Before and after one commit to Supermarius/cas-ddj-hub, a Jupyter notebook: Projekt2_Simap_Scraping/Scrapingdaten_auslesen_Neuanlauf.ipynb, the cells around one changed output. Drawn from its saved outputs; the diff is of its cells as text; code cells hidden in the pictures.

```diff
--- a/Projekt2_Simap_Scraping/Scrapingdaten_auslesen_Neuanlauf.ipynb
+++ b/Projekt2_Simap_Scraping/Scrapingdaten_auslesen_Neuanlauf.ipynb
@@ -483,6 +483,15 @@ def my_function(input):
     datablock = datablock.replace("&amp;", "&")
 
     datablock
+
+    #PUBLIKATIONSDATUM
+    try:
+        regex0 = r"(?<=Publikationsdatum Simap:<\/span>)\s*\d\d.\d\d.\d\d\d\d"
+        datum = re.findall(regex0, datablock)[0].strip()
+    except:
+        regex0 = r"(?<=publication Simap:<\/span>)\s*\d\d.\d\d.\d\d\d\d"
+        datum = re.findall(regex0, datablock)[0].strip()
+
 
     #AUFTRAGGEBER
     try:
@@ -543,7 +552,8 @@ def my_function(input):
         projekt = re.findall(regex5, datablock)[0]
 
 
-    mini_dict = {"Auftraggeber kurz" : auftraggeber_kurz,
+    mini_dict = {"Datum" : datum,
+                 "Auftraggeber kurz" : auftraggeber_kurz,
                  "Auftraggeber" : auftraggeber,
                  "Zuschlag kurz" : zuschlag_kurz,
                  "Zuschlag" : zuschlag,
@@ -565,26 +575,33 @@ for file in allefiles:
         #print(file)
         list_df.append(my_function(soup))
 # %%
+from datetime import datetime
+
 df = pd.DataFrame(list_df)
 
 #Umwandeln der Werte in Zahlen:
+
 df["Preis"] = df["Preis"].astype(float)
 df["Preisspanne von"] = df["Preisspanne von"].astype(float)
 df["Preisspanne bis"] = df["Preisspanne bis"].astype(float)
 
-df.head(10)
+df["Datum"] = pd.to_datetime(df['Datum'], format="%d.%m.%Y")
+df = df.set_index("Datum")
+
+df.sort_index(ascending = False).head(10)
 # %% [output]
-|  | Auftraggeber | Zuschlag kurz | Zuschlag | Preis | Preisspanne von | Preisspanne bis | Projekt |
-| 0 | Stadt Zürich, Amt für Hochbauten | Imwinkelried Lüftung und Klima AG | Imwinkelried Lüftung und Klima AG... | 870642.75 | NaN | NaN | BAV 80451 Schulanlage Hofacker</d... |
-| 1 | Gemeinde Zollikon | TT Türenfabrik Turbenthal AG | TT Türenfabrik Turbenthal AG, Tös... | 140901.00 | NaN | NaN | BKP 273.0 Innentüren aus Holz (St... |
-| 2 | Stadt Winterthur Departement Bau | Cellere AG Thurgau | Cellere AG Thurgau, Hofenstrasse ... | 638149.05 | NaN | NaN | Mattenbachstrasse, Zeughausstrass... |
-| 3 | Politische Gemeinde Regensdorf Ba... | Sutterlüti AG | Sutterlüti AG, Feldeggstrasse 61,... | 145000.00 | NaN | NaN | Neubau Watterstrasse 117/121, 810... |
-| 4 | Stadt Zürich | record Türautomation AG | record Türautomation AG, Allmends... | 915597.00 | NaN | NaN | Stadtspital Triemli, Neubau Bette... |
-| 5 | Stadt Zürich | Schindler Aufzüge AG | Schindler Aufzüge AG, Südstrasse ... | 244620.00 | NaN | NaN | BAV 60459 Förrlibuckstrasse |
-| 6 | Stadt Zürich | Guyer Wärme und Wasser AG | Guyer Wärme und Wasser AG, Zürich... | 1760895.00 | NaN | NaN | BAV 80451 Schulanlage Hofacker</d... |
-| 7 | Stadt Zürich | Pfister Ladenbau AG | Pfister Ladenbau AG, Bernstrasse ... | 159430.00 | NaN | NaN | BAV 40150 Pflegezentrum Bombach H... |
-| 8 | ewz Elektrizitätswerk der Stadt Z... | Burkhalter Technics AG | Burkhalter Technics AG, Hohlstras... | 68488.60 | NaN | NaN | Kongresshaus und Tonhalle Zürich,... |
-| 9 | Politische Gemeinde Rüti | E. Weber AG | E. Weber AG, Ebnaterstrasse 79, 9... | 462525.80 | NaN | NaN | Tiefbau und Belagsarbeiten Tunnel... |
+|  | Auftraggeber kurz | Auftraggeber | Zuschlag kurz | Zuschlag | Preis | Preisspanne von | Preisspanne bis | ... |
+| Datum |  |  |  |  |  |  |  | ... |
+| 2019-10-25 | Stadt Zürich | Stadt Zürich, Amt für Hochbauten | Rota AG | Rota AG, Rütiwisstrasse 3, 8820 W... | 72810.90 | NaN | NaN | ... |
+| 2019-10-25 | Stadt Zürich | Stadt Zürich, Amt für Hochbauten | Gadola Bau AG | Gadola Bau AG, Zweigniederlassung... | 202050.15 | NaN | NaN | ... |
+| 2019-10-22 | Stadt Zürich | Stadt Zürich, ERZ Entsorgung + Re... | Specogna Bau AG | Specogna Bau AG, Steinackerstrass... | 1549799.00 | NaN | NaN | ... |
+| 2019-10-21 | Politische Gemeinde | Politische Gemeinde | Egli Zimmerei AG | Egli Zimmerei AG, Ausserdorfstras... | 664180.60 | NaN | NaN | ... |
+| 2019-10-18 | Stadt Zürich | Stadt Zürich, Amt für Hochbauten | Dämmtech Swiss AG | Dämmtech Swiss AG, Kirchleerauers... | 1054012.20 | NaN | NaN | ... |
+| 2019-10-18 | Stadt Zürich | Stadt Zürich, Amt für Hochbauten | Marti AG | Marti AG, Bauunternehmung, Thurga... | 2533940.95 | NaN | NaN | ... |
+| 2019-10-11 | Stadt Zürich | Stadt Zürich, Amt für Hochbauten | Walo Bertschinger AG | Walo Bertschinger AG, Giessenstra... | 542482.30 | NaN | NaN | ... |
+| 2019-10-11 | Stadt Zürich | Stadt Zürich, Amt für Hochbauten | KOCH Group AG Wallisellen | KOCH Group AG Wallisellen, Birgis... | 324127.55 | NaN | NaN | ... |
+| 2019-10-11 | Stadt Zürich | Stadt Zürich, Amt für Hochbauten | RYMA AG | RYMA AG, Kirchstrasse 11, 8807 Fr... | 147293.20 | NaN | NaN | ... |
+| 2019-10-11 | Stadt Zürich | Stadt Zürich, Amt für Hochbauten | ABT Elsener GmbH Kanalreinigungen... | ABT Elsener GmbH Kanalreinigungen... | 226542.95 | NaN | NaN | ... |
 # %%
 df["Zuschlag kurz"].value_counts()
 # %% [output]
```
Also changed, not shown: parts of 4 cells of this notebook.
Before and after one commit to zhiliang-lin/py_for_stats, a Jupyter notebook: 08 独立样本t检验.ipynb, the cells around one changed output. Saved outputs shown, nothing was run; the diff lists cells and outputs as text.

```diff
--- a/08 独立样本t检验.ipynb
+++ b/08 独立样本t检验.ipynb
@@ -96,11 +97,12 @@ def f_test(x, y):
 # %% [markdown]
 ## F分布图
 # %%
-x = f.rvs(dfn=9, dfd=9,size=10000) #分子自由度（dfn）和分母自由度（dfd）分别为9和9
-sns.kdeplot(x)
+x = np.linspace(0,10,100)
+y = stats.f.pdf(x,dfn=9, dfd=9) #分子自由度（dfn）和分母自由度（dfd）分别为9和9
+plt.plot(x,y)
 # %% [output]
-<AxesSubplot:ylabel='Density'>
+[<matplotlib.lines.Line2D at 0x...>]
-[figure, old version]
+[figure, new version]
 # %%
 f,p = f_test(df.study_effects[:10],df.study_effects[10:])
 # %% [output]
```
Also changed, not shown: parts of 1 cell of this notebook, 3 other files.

▶ **TASK TO CARRY OUT**:
The expected answer is every line in the data above that carries the string "kurz".

▶ **RESULT**:
-    mini_dict = {"Auftraggeber kurz" : auftraggeber_kurz,
+                 "Auftraggeber kurz" : auftraggeber_kurz,
                  "Zuschlag kurz" : zuschlag_kurz,
-|  | Auftraggeber | Zuschlag kurz | Zuschlag | Preis | Preisspanne von | Preisspanne bis | Projekt |
+|  | Auftraggeber kurz | Auftraggeber | Zuschlag kurz | Zuschlag | Preis | Preisspanne von | Preisspanne bis | ... |
 df["Zuschlag kurz"].value_counts()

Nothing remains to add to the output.